Records excerpted from a collection:
..........

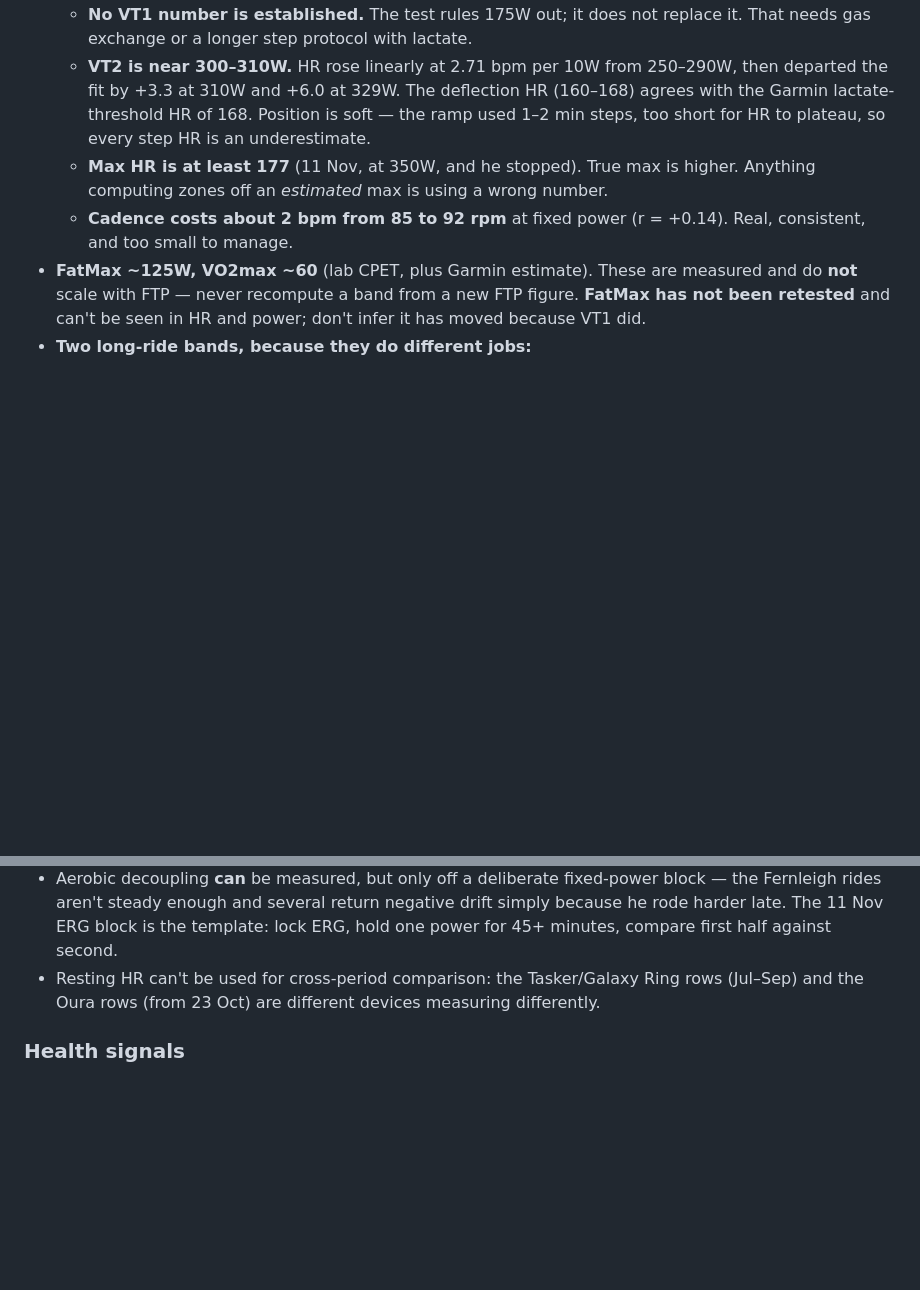
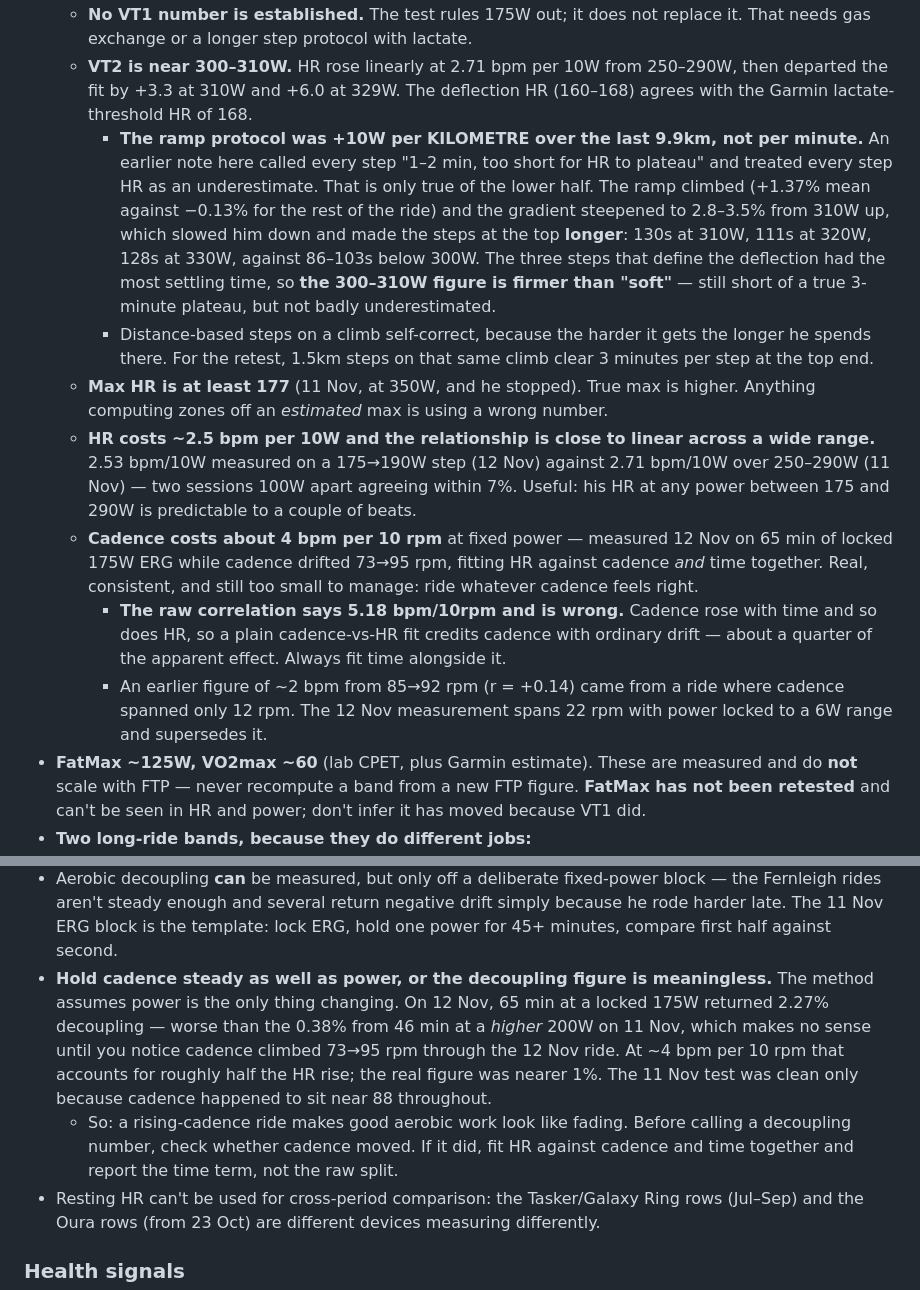
Before and after one commit to Kreepin84/ride-readiness, a Markdown page: CLAUDE.md, 2 parts joined by grey strips. GitHub-like rendering; blank space fills up the shorter version.

Commit message:
Correct the ramp protocol note and remeasure the cadence cost (#13)
Two corrections to claims made on 11 Nov, both from better data.

The ramp was +10W per KILOMETRE over the last 9.9km, not per minute. The
note called every step "1-2 min, too short for HR to plateau" and treated
every step HR as an underestimate; that holds only for the lower half.
The ramp climbed - +1.37% mean against -0.13% for the rest of the ride -
and the gradient steepened to 2.8-3.5% from 310W up, which slowed him and
made the top steps longer: 130s at 310W, 111s at 320W, 128s at 330W,
against 86-103s below 300W. The three steps defining the deflection had
the most settling time, so the 300-310W VT2 figure is firmer than "soft"
rather than badly underestimated. Also records that distance-based steps
on a climb self-correct, and that 1.5km steps would clear three minutes
per step at the top for the retest.

Cadence costs ~4 bpm per 10 rpm, not ~2. Measured 12 Nov over 65 min of
locked 175W ERG - power held to a 6W range - while cadence drifted 73-95
rpm. The earlier figure came from a ride spanning only 12 rpm. The raw
correlation reads 5.18 bpm/10rpm and is wrong: cadence rose with time and
so does HR, so a plain fit credits cadence with about a quarter of what
is ordinary drift. Fit time alongside it.

Adds the decoupling trap that follows from this. The method assumes power
is the only thing changing. 12 Nov returned 2.27% decoupling at 175W
against 0.38% at a higher 200W on 11 Nov, which is nonsense until you see
cadence climbed through the 12 Nov ride; at 4 bpm per 10 rpm that is
about half the HR rise, and the real figure was nearer 1%. Check cadence
before trusting any decoupling number.

Also records that HR costs ~2.5 bpm per 10W and is close to linear across
a wide range: 2.53 bpm/10W on a 175-190W step against 2.71 over 250-290W,
two sessions 100W apart agreeing within 7%.


Claude-Session: https://claude.ai/code/session_01FgGXXAb722s7x7Wj7drf3w

Co-authored-by: Claude <noreply@anthropic.com>

```diff
--- a/CLAUDE.md
+++ b/CLAUDE.md
@@ -49,12 +49,35 @@ prefer them over anything an app estimates.
     That needs gas exchange or a longer step protocol with lactate.
   - **VT2 is near 300–310W.** HR rose linearly at 2.71 bpm per 10W from 250–290W, then
     departed the fit by +3.3 at 310W and +6.0 at 329W. The deflection HR (160–168) agrees
-    with the Garmin lactate-threshold HR of 168. Position is soft — the ramp used 1–2 min
-    steps, too short for HR to plateau, so every step HR is an underestimate.
+    with the Garmin lactate-threshold HR of 168.
+    - **The ramp protocol was +10W per KILOMETRE over the last 9.9km, not per minute.**
+      An earlier note here called every step "1–2 min, too short for HR to plateau" and
+      treated every step HR as an underestimate. That is only true of the lower half.
+      The ramp climbed (+1.37% mean against −0.13% for the rest of the ride) and the
+      gradient steepened to 2.8–3.5% from 310W up, which slowed him down and made the
+      steps at the top **longer**: 130s at 310W, 111s at 320W, 128s at 330W, against
+      86–103s below 300W. The three steps that define the deflection had the most
+      settling time, so **the 300–310W figure is firmer than "soft"** — still short of a
+      true 3-minute plateau, but not badly underestimated.
+    - Distance-based steps on a climb self-correct, because the harder it gets the longer
+      he spends there. For the retest, 1.5km steps on that same climb clear 3 minutes per
+      step at the top end.
   - **Max HR is at least 177** (11 Nov, at 350W, and he stopped). True max is higher.
     Anything computing zones off an *estimated* max is using a wrong number.
-  - **Cadence costs about 2 bpm from 85 to 92 rpm** at fixed power (r = +0.14). Real,
-    consistent, and too small to manage.
+  - **HR costs ~2.5 bpm per 10W and the relationship is close to linear across a wide
+    range.** 2.53 bpm/10W measured on a 175→190W step (12 Nov) against 2.71 bpm/10W over
+    250–290W (11 Nov) — two sessions 100W apart agreeing within 7%. Useful: his HR at any
+    power between 175 and 290W is predictable to a couple of beats.
+  - **Cadence costs about 4 bpm per 10 rpm** at fixed power — measured 12 Nov on 65 min
+    of locked 175W ERG while cadence drifted 73→95 rpm, fitting HR against cadence *and*
+    time together. Real, consistent, and still too small to manage: ride whatever cadence
+    feels right.
+    - **The raw correlation says 5.18 bpm/10rpm and is wrong.** Cadence rose with time and
+      so does HR, so a plain cadence-vs-HR fit credits cadence with ordinary drift —
+      about a quarter of the apparent effect. Always fit time alongside it.
+    - An earlier figure of ~2 bpm from 85→92 rpm (r = +0.14) came from a ride where
+      cadence spanned only 12 rpm. The 12 Nov measurement spans 22 rpm with power locked
+      to a 6W range and supersedes it.
 - **FatMax ~125W, VO2max ~60** (lab CPET, plus Garmin estimate). These are measured and do
   **not** scale with FTP — never recompute a band from a new FTP figure. **FatMax has not
   been retested** and can't be seen in HR and power; don't infer it has moved because VT1 did.
@@ -128,6 +151,16 @@ FTP is a noisy progress signal and is easily moved by one good twenty minutes. P
   Fernleigh rides aren't steady enough and several return negative drift simply because he
   rode harder late. The 11 Nov ERG block is the template: lock ERG, hold one power for 45+
   minutes, compare first half against second.
+- **Hold cadence steady as well as power, or the decoupling figure is meaningless.** The
+  method assumes power is the only thing changing. On 12 Nov, 65 min at a locked 175W
+  returned 2.27% decoupling — worse than the 0.38% from 46 min at a *higher* 200W on
+  11 Nov, which makes no sense until you notice cadence climbed 73→95 rpm through the
+  12 Nov ride. At ~4 bpm per 10 rpm that accounts for roughly half the HR rise; the real
+  figure was nearer 1%. The 11 Nov test was clean only because cadence happened to sit
+  near 88 throughout.
+  - So: a rising-cadence ride makes good aerobic work look like fading. Before calling a
+    decoupling number, check whether cadence moved. If it did, fit HR against cadence and
+    time together and report the time term, not the raw split.
 - Resting HR can't be used for cross-period comparison: the Tasker/Galaxy Ring rows
   (Jul–Sep) and the Oura rows (from 23 Oct) are different devices measuring differently.
 
```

..........

Work item:
What belongs in the answer is each line above, reproduced exactly, and no picture.

Result of the exercise:
Before and after one commit to Kreepin84/ride-readiness, a Markdown page: CLAUDE.md, 2 parts joined by grey strips. GitHub-like rendering; blank space fills up the shorter version.

Commit message:
Correct the ramp protocol note and remeasure the cadence cost (#13)
Two corrections to claims made on 11 Nov, both from better data.

The ramp was +10W per KILOMETRE over the last 9.9km, not per minute. The
note called every step "1-2 min, too short for HR to plateau" and treated
every step HR as an underestimate; that holds only for the lower half.
The ramp climbed - +1.37% mean against -0.13% for the rest of the ride -
and the gradient steepened to 2.8-3.5% from 310W up, which slowed him and
made the top steps longer: 130s at 310W, 111s at 320W, 128s at 330W,
against 86-103s below 300W. The three steps defining the deflection had
the most settling time, so the 300-310W VT2 figure is firmer than "soft"
rather than badly underestimated. Also records that distance-based steps
on a climb self-correct, and that 1.5km steps would clear three minutes
per step at the top for the retest.

Cadence costs ~4 bpm per 10 rpm, not ~2. Measured 12 Nov over 65 min of
locked 175W ERG - power held to a 6W range - while cadence drifted 73-95
rpm. The earlier figure came from a ride spanning only 12 rpm. The raw
correlation reads 5.18 bpm/10rpm and is wrong: cadence rose with time and
so does HR, so a plain fit credits cadence with about a quarter of what
is ordinary drift. Fit time alongside it.

Adds the decoupling trap that follows from this. The method assumes power
is the only thing changing. 12 Nov returned 2.27% decoupling at 175W
against 0.38% at a higher 200W on 11 Nov, which is nonsense until you see
cadence climbed through the 12 Nov ride; at 4 bpm per 10 rpm that is
about half the HR rise, and the real figure was nearer 1%. Check cadence
before trusting any decoupling number.

Also records that HR costs ~2.5 bpm per 10W and is close to linear across
a wide range: 2.53 bpm/10W on a 175-190W step against 2.71 over 250-290W,
two sessions 100W apart agreeing within 7%.


Claude-Session: https://claude.ai/code/session_01FgGXXAb722s7x7Wj7drf3w

Co-authored-by: Claude <noreply@anthropic.com>

```diff
--- a/CLAUDE.md
+++ b/CLAUDE.md
@@ -49,12 +49,35 @@ prefer them over anything an app estimates.
     That needs gas exchange or a longer step protocol with lactate.
   - **VT2 is near 300–310W.** HR rose linearly at 2.71 bpm per 10W from 250–290W, then
     departed the fit by +3.3 at 310W and +6.0 at 329W. The deflection HR (160–168) agrees
-    with the Garmin lactate-threshold HR of 168. Position is soft — the ramp used 1–2 min
-    steps, too short for HR to plateau, so every step HR is an underestimate.
+    with the Garmin lactate-threshold HR of 168.
+    - **The ramp protocol was +10W per KILOMETRE over the last 9.9km, not per minute.**
+      An earlier note here called every step "1–2 min, too short for HR to plateau" and
+      treated every step HR as an underestimate. That is only true of the lower half.
+      The ramp climbed (+1.37% mean against −0.13% for the rest of the ride) and the
+      gradient steepened to 2.8–3.5% from 310W up, which slowed him down and made the
+      steps at the top **longer**: 130s at 310W, 111s at 320W, 128s at 330W, against
+      86–103s below 300W. The three steps that define the deflection had the most
+      settling time, so **the 300–310W figure is firmer than "soft"** — still short of a
+      true 3-minute plateau, but not badly underestimated.
+    - Distance-based steps on a climb self-correct, because the harder it gets the longer
+      he spends there. For the retest, 1.5km steps on that same climb clear 3 minutes per
+      step at the top end.
   - **Max HR is at least 177** (11 Nov, at 350W, and he stopped). True max is higher.
     Anything computing zones off an *estimated* max is using a wrong number.
-  - **Cadence costs about 2 bpm from 85 to 92 rpm** at fixed power (r = +0.14). Real,
-    consistent, and too small to manage.
+  - **HR costs ~2.5 bpm per 10W and the relationship is close to linear across a wide
+    range.** 2.53 bpm/10W measured on a 175→190W step (12 Nov) against 2.71 bpm/10W over
+    250–290W (11 Nov) — two sessions 100W apart agreeing within 7%. Useful: his HR at any
+    power between 175 and 290W is predictable to a couple of beats.
+  - **Cadence costs about 4 bpm per 10 rpm** at fixed power — measured 12 Nov on 65 min
+    of locked 175W ERG while cadence drifted 73→95 rpm, fitting HR against cadence *and*
+    time together. Real, consistent, and still too small to manage: ride whatever cadence
+    feels right.
+    - **The raw correlation says 5.18 bpm/10rpm and is wrong.** Cadence rose with time and
+      so does HR, so a plain cadence-vs-HR fit credits cadence with ordinary drift —
+      about a quarter of the apparent effect. Always fit time alongside it.
+    - An earlier figure of ~2 bpm from 85→92 rpm (r = +0.14) came from a ride where
+      cadence spanned only 12 rpm. The 12 Nov measurement spans 22 rpm with power locked
+      to a 6W range and supersedes it.
 - **FatMax ~125W, VO2max ~60** (lab CPET, plus Garmin estimate). These are measured and do
   **not** scale with FTP — never recompute a band from a new FTP figure. **FatMax has not
   been retested** and can't be seen in HR and power; don't infer it has moved because VT1 did.
@@ -128,6 +151,16 @@ FTP is a noisy progress signal and is easily moved by one good twenty minutes. P
   Fernleigh rides aren't steady enough and several return negative drift simply because he
   rode harder late. The 11 Nov ERG block is the template: lock ERG, hold one power for 45+
   minutes, compare first half against second.
+- **Hold cadence steady as well as power, or the decoupling figure is meaningless.** The
+  method assumes power is the only thing changing. On 12 Nov, 65 min at a locked 175W
+  returned 2.27% decoupling — worse than the 0.38% from 46 min at a *higher* 200W on
+  11 Nov, which makes no sense until you notice cadence climbed 73→95 rpm through the
+  12 Nov ride. At ~4 bpm per 10 rpm that accounts for roughly half the HR rise; the real
+  figure was nearer 1%. The 11 Nov test was clean only because cadence happened to sit
+  near 88 throughout.
+  - So: a rising-cadence ride makes good aerobic work look like fading. Before calling a
+    decoupling number, check whether cadence moved. If it did, fit HR against cadence and
+    time together and report the time term, not the raw split.
 - Resting HR can't be used for cross-period comparison: the Tasker/Galaxy Ring rows
   (Jul–Sep) and the Oura rows (from 23 Oct) are different devices measuring differently.
 
```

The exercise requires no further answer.